Down on the modern American farm, drones and sensors offer a glimpse into the industrial IoT’s applications in the field — literally.
Beyond the reaping and sowing, farming involves lots of checking. For farmers like Emily Buck, who runs 1,000 acres of corn and soybean crops and a flock of 50 ewes in central Ohio, that traditionally meant hours spent meandering through her farm to determine if her crops were malnourished, if they’d been flooded, and so on.
Problems can afflict crops in highly localized way — an infestation in one row may not occur across the entire farm, forcing Buck to travel across her property to take stock of the situation.
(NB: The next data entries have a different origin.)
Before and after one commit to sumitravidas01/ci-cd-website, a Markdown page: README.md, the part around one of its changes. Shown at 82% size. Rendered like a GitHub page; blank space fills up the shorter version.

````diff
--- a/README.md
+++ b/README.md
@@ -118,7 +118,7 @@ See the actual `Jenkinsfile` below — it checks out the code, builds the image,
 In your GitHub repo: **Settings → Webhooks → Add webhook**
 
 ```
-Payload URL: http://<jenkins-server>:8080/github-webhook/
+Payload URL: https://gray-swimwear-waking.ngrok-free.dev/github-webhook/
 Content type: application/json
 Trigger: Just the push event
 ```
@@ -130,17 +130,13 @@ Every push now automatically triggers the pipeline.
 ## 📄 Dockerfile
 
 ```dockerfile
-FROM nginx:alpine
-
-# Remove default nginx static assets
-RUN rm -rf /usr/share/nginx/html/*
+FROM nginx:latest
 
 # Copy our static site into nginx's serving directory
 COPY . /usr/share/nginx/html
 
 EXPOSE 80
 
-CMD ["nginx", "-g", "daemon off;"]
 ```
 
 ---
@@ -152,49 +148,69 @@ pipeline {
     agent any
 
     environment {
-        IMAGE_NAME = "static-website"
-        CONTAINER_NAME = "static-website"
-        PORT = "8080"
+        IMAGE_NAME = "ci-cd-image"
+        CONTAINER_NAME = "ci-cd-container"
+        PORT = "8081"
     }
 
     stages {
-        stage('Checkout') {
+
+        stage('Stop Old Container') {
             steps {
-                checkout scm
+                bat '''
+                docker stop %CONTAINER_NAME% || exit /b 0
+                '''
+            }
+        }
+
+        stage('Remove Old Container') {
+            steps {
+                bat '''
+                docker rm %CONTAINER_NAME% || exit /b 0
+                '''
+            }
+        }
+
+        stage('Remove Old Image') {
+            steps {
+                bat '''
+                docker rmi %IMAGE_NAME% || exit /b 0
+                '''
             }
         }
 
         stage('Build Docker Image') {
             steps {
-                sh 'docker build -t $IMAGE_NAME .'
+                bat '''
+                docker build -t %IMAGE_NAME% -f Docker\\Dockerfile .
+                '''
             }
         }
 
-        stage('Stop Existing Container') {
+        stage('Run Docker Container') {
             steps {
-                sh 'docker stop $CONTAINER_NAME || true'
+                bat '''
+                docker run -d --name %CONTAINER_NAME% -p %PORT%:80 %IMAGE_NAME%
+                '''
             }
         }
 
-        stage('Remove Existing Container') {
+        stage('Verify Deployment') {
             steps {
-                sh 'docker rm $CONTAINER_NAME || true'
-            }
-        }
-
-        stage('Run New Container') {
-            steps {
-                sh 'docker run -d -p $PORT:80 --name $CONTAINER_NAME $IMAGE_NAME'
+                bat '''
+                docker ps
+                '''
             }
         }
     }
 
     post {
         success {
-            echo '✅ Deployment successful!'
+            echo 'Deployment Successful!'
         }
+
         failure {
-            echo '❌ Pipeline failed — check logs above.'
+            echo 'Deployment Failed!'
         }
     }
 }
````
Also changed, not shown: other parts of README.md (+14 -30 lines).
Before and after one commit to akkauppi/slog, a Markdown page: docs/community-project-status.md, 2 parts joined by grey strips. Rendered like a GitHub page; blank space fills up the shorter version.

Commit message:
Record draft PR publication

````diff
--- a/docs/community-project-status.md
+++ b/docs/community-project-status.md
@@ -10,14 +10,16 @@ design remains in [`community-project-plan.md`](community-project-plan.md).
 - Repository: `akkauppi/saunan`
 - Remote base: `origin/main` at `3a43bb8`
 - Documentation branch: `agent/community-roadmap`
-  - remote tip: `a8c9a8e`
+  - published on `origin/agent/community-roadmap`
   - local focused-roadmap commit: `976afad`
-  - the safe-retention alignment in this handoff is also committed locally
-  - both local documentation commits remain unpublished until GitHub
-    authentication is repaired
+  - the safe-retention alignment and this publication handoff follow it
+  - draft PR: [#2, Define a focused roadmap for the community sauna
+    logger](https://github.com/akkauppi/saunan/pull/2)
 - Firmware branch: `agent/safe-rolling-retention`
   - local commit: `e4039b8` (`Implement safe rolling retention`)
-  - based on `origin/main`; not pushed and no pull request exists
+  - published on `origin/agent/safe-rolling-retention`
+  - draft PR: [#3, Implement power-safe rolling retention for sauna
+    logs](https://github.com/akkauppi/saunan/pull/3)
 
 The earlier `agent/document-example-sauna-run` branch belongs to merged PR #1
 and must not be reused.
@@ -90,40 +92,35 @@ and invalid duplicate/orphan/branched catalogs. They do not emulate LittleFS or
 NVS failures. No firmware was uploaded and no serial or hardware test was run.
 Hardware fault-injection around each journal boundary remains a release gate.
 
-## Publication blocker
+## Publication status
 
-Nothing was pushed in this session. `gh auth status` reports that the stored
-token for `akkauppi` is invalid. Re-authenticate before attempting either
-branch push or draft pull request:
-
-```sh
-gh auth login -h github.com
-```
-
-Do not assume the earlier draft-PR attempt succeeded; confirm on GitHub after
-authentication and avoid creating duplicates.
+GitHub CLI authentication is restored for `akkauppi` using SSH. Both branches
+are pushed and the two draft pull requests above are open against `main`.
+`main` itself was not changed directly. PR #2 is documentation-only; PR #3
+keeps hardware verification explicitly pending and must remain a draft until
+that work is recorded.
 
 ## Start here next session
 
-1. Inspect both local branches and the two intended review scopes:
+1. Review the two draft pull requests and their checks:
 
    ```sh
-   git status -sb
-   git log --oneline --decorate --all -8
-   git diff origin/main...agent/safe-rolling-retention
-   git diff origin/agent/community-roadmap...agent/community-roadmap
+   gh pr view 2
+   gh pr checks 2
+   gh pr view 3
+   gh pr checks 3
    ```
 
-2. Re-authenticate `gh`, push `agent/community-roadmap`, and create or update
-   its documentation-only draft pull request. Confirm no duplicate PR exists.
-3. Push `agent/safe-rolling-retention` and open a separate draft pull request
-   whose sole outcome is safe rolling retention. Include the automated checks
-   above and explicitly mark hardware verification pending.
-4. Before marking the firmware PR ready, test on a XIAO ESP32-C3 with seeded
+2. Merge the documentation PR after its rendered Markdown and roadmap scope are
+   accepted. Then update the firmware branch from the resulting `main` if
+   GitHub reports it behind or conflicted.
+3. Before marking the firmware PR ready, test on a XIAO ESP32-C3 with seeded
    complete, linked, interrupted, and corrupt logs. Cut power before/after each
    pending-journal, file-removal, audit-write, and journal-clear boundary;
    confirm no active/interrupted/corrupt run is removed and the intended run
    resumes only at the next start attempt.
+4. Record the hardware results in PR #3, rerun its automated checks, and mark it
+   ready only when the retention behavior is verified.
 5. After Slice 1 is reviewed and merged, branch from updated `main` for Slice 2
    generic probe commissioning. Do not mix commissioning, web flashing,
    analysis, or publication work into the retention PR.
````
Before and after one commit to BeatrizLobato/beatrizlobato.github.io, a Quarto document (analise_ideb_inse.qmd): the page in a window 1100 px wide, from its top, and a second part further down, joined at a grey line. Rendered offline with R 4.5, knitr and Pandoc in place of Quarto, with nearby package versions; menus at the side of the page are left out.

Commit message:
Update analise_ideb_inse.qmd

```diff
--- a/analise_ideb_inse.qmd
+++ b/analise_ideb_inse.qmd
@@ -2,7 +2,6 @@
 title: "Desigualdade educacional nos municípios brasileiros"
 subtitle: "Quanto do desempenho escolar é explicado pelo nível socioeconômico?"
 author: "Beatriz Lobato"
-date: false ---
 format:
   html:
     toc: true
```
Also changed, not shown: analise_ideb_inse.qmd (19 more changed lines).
That changed this spring when Buck and the hands on her farm used their first drones.
“We had a lot of rain early on and, from the road, one of our fields looked as if it had been drowned and we would need to replant,” she says.
Instead of driving a vehicle out and risking a vehicle stuck in the mud, or trekking by foot, Buck checked the status of her crops aerially with a Phantom 4 Pro drone.
“The video we were able to watch from the drone showed us that the majority of the field had taken the flooding well, and there was no need to replant. A week later and the field had fully bounced back and looks great.”
The Modern Farming Toolkit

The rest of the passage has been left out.